> **How to complete this task**: Please copy each line of the records below that holds the word "Remember".

*** Opening The data ***

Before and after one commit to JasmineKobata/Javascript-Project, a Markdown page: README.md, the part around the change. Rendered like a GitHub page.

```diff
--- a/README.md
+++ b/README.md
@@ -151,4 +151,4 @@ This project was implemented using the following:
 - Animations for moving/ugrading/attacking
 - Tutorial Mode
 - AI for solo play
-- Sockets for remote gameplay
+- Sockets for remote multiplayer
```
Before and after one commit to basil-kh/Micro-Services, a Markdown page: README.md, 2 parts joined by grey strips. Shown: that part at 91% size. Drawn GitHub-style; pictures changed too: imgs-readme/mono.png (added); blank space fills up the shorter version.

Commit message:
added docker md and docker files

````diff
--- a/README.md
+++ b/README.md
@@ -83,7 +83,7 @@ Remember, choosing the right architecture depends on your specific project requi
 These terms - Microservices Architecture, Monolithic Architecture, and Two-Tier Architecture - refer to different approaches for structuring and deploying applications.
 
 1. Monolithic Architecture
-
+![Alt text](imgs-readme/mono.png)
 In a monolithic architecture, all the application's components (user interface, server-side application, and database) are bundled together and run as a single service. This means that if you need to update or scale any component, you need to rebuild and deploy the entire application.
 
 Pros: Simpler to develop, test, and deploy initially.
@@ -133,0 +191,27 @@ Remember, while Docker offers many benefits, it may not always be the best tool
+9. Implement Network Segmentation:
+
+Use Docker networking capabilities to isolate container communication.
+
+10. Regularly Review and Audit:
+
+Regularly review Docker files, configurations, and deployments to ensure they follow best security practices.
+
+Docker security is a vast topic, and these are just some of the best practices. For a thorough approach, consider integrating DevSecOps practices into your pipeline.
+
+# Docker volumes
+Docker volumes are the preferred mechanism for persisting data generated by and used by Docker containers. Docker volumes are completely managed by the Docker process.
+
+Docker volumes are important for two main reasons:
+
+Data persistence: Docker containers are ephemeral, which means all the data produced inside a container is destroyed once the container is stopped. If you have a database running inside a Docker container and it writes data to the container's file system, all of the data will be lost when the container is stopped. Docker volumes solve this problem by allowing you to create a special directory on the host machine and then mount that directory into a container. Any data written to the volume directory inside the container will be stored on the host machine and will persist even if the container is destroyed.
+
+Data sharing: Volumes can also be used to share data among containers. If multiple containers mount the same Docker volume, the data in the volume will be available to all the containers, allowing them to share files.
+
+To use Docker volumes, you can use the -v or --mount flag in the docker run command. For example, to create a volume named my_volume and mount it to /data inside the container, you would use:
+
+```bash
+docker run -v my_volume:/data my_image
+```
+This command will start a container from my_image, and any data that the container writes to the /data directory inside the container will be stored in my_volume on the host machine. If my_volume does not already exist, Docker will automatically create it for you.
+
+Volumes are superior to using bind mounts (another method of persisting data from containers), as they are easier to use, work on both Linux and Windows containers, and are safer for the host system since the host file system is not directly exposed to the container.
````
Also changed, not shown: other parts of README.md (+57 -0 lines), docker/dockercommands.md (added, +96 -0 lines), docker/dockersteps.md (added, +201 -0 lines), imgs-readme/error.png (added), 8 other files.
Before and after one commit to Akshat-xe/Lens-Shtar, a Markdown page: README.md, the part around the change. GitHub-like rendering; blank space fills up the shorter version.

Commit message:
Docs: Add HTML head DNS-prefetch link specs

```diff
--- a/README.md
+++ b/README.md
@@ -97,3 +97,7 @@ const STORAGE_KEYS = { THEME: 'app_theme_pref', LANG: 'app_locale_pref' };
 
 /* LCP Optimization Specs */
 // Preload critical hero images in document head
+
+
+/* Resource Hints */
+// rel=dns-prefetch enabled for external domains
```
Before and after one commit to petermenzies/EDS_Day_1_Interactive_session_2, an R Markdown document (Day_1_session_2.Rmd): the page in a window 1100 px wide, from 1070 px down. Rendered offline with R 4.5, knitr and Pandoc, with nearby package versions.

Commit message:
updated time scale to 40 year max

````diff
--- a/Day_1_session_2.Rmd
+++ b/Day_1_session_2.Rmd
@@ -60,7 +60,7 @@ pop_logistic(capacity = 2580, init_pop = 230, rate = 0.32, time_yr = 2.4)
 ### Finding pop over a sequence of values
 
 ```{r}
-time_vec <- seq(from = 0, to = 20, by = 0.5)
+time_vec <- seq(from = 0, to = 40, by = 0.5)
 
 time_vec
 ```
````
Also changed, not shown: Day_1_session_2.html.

*** Closing The data ***

> **Output of the exercise**:
@@ -83,7 +83,7 @@ Remember, choosing the right architecture depends on your specific project requi
@@ -133,0 +191,27 @@ Remember, while Docker offers many benefits, it may not always be the best tool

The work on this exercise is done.